In past historical eras and in contemporary global conditions, we at Berkeley continually explore the transnational reach of people and cultures across the world. In this theme, we consider the role of the arts in the formation of nation-states, the movements of diaspora, the history of refugees, the experience of migration, and amid all cultural forms that enable and dis-enable global connection.
On June 23, the Berkeley Art Museum and Pacific Film Archive held an artists’ talk with UC Berkeley Master of Fine Arts (MFA) students in conjunction with an exhibition of their work. With the tradition of celebrating the graduate students’ ingenuity and creativity starting in 1970, the exhibition is the 51st of its kind.
The work of a Berkeley Journalism lecturer, five students and two alumni was honored in the 2021 Pulitzer Prizes, in the Breaking News, National News and Public Service categories, Columbia University announced.
In the second part of a three-part series, playwright and UC Berkeley professor Philip Kan Gotanda discusses how he began to write music during the emerging Asian American movement, which began at Berkeley in the late 1960s.
Andrea Madison, The Inquirer, Diablo Valley College
Indigenous language revival is a phrase that the author and UC Berkeley professor of Native American Studies, Beth Piatote, holds a passion for.
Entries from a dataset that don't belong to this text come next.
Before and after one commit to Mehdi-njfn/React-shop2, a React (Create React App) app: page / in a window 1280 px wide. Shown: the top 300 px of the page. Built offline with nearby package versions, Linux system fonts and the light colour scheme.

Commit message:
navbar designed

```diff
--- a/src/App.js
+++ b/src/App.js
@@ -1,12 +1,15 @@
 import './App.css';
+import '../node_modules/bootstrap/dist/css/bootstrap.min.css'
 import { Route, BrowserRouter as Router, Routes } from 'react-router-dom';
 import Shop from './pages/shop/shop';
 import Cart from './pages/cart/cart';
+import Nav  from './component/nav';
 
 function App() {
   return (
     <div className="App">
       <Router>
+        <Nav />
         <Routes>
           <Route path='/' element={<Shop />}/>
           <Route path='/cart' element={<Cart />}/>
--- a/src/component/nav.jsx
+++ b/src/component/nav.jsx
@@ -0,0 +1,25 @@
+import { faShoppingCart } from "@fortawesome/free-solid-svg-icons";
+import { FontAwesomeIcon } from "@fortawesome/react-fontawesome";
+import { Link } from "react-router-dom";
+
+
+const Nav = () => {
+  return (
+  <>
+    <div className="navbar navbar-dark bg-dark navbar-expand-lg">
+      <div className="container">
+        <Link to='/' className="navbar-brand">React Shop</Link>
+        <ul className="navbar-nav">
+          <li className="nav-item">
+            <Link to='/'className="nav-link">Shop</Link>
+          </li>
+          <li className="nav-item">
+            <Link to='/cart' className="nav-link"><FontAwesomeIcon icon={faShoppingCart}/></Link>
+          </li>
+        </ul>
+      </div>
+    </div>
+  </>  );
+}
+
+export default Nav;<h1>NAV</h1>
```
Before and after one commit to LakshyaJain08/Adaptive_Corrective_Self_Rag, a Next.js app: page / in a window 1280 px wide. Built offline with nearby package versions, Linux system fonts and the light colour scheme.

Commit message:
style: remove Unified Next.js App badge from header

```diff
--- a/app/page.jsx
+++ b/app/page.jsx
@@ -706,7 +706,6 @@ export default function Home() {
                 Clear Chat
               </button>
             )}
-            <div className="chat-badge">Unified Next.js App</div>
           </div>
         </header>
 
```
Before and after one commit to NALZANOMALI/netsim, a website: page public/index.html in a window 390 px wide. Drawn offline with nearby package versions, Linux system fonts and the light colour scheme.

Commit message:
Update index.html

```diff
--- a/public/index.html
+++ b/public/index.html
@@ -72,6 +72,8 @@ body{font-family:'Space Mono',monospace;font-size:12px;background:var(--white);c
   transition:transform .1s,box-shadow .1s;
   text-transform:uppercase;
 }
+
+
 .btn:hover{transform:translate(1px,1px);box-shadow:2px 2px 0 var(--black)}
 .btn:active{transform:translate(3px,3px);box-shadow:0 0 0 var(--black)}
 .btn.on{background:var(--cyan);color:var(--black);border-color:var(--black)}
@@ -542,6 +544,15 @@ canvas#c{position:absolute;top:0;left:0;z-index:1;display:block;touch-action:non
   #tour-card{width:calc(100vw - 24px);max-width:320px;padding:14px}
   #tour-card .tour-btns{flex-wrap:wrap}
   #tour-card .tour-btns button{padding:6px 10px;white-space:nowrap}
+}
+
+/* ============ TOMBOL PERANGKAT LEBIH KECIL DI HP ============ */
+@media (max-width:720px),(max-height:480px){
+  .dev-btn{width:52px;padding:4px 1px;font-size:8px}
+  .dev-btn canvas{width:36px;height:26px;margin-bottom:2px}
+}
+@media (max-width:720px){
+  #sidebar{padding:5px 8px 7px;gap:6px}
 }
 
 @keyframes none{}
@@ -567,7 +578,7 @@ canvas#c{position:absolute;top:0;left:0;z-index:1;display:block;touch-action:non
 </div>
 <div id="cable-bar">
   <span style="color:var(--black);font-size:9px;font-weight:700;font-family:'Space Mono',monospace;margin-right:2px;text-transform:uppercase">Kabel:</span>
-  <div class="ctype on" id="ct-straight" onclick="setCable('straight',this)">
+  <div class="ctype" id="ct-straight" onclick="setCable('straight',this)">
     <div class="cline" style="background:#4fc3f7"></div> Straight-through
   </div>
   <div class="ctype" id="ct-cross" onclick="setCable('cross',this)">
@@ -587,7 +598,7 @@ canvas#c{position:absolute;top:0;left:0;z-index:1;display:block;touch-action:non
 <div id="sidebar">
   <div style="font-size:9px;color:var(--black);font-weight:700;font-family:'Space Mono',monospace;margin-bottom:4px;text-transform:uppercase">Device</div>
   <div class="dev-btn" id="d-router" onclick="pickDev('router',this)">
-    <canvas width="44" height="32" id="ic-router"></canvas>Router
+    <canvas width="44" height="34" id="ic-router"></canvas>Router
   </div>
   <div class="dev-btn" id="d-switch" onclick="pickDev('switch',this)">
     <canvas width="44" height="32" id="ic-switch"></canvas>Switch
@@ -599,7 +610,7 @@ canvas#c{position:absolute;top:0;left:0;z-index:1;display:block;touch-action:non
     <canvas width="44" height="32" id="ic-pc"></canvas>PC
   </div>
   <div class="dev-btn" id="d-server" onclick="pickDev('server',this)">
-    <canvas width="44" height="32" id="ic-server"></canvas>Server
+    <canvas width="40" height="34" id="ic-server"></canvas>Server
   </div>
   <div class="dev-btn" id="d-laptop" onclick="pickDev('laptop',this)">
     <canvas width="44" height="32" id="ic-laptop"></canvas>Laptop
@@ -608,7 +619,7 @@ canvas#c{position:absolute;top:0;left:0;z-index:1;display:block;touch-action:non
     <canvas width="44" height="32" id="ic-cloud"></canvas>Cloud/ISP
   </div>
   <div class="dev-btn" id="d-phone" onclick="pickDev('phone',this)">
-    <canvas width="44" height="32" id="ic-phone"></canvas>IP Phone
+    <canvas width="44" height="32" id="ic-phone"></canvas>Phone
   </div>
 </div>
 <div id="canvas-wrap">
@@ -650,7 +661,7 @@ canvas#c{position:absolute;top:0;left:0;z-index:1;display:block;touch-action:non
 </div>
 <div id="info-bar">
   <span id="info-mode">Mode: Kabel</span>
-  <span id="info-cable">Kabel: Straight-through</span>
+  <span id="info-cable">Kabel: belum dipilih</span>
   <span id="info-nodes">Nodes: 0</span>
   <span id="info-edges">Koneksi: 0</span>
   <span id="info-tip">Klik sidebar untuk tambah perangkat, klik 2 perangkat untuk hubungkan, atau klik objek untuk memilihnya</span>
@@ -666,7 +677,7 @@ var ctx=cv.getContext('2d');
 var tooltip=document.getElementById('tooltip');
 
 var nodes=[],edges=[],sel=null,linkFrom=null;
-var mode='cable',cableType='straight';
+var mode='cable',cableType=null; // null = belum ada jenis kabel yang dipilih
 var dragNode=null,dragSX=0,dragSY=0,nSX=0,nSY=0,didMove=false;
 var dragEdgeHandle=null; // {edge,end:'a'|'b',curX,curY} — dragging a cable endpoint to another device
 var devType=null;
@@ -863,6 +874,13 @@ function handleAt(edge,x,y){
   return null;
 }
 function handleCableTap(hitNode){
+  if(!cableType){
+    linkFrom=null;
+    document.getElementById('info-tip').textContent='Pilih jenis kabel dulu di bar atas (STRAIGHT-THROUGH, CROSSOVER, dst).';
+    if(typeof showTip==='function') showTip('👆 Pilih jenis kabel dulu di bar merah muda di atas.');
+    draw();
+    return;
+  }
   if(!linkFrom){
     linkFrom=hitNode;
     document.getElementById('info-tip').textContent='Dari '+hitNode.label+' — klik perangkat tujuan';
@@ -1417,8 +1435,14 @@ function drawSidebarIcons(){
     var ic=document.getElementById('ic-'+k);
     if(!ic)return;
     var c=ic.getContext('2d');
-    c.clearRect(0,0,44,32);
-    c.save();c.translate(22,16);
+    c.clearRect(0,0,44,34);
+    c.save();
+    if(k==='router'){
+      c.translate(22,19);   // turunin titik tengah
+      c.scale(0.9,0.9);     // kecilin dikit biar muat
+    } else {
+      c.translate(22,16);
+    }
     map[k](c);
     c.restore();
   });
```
It is also one that she says has gained momentum in recent years.